TASK OBJECTIVE. Using the records that follow, tally the lines containing the word "vistaDeUniformesInicio" and state only the count.
━━━━━━━━━━
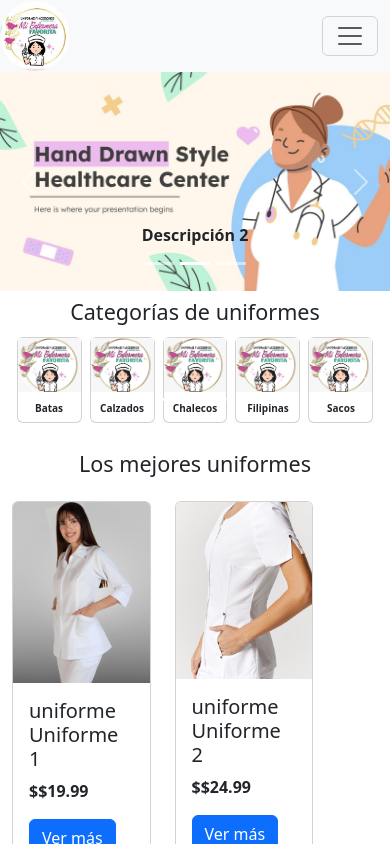
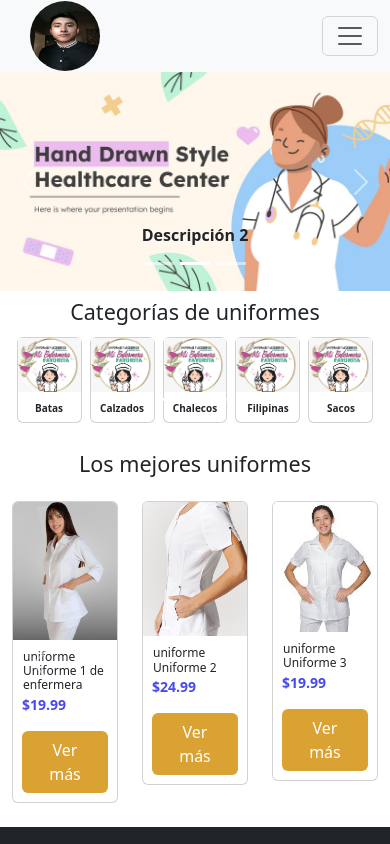
Before and after one commit to isaiale/miEnfermeraFavorita, a React (Create React App) app: page / in a window 390 px wide. Shown: the top 844 px of the page. Built offline with nearby package versions, Linux system fonts and the light colour scheme; a web font is replaced by a local one.

Commit message:
ajuste de letra

```diff
--- a/src/componentes/navbarUsuario.jsx
+++ b/src/componentes/navbarUsuario.jsx
@@ -1,7 +1,8 @@
 import React, { useContext } from 'react';
 import { Link, useNavigate } from 'react-router-dom';
 import { Navbar, Nav, Container, Image, Button, Dropdown } from 'react-bootstrap';
-import logo from '../img/logo.jpg';
+import logo from '../img/isai.jpg';
+//import logo from '../img/logo.jpg';
 import logoUser from '../img/uthh.png';
 import { AuthContext } from '../autenticar/AuthProvider';
 import '../css/colores.css';
@@ -19,7 +20,7 @@ function NavbarUsuario() {
         <Navbar className='navbar-dark-text' style={{ fontSize: '15px', color: 'black' }} bg="light" expand="lg">
             <Container>
                 {/* Logo a la izquierda */}
-                <Navbar.Brand>
+                <Navbar.Brand className='espacioImg'>
                     <Image src={logo} className='rounded-circle' alt="" width="70" height="70" style={{margin:'-12px'}}/>
                 </Navbar.Brand>
 
--- a/src/componentes/vistaDeUniformesInicio.jsx
+++ b/src/componentes/vistaDeUniformesInicio.jsx
@@ -8,62 +8,63 @@ import Button from 'react-bootstrap/Button';
 import imgUnifrmes from '../img/imagenProductoAtuendo.jpg';
 import imgUnifrmes2 from '../img/imagenProductoAtuendo2.jpg';
 import imgUnifrmes3 from '../img/imagenProductoAtuendoss.jpg';
+import '../css/vistaDeUniformesInicio.css';
 
 const products = [
   {
     id: 1,
-    categoriaUniformes:'uniforme',
-    name: 'Uniforme 1',
+    categoriaUniformes: 'uniforme',
+    name: 'Uniforme 1 de enfermera',
     description: 'Descripción ',
-    price: '$19.99',
+    price: '19.99',
     imageUrl: imgUnifrmes,
   },
   {
     id: 2,
-    categoriaUniformes:'uniforme',
+    categoriaUniformes: 'uniforme',
     name: 'Uniforme 2',
     description: 'Descripción',
-    price: '$24.99',
+    price: '24.99',
     imageUrl: imgUnifrmes2,
   },
   {
     id: 3,
-    categoriaUniformes:'uniforme',
+    categoriaUniformes: 'uniforme',
     name: 'Uniforme 3',
     description: 'Descripción',
-    price: '$19.99',
+    price: '19.99',
     imageUrl: imgUnifrmes3,
   },
   {
     id: 4,
-    categoriaUniformes:'uniforme',
+    categoriaUniformes: 'uniforme',
     name: 'Uniforme 4',
     description: 'Descripción',
-    price: '$24.99',
+    price: '24.99',
     imageUrl: imgUnifrmes2,
   },
   {
     id: 5,
-    categoriaUniformes:'uniforme',
+    categoriaUniformes: 'uniforme',
     name: 'Uniforme 5',
     description: 'Descripción',
-    price: '$19.99',
+    price: '19.99',
     imageUrl: imgUnifrmes,
   },
   {
     id: 6,
-    categoriaUniformes:'uniforme',
+    categoriaUniformes: 'uniforme',
     name: 'Uniforme 6',
     description: 'Descripción',
-    price: '$24.99',
+    price: '24.99',
     imageUrl: imgUnifrmes2,
-  } ,
+  },
   {
     id: 7,
-    categoriaUniformes:'uniforme',
+    categoriaUniformes: 'uniforme',
     name: 'Uniforme ',
     description: 'Descripción',
-    price: '$24.99',
+    price: '24.99',
     imageUrl: imgUnifrmes2,
   }
 ];
@@ -77,13 +78,18 @@ const UniformesDestacados = () => {
           <Carousel.Item key={index}>
             <Row>
               {products.slice(index * 3, index * 3 + 3).map((product) => (
-                <Col key={product.id} xs={5} md={4}>
+                <Col key={product.id} xs={4} md={4}>
                   <Card className="mb-4">
                     <Card.Img variant="top" src={product.imageUrl} />
                     <Card.Body>
-                      <h1 className='nombreProducto fs-5'>{product.categoriaUniformes} {product.name}</h1>
-                      <p className="fw-bold precio">${product.price}</p>
-                      <Button variant="primary">Ver más</Button>
+                      <div className='descripcionLetra'>
+                        <h1 className='tipoLetra'>{product.categoriaUniformes} {product.name}</h1>
+                        <p className="fw-bold precio">${product.price}</p>
+                        <div className='d-grid mx-auto'>
+                          <button className='btn' style={{ color: 'white', background: '#daa232' }}>Ver más</button>
+                        </div>
+
+                      </div>
                     </Card.Body>
                   </Card>
                 </Col>
--- a/src/css/colores.css
+++ b/src/css/colores.css
@@ -119,3 +119,9 @@
     color: white;
     transition: all 0.5s ease;
 }
+
+@media screen and (max-width: 580px) {
+    .espacioImg {
+      margin-left: 30px;
+    }
+  }
--- a/src/css/footer.css
+++ b/src/css/footer.css
@@ -125,3 +125,5 @@
         margin-left: 1px;
     }
 }
+
+/* +++++++++++++ Derechos reservados ajuste para responsive +++++++++++++*/
--- /dev/null
+++ b/src/css/vistaDeUniformesInicio.css
@@ -0,0 +1,26 @@
+.descripcionLetra h1.tipoLetra {
+    font-size: 20px;
+    display: block;
+  }
+  .descripcionLetra p.precio {
+    font-size: 20px;
+    display: block;
+    color: rgb(72, 72, 239);
+  }
+
+/*++++++++++++ Diseño de adaptacion de la pagina ++++++++++*/
+@media screen and (max-width: 580px) {
+    .descripcionLetra{
+        margin: -7px;
+    }
+    .descripcionLetra h1.tipoLetra {
+        font-size: 12px;
+        display: block;
+        margin: 1px;
+      }
+      .descripcionLetra p.precio {
+        font-size: 14px;
+        display: block;
+        color: rgb(72, 72, 239);
+      }
+  }
```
━━━━━━━━━━
OUTPUT. 4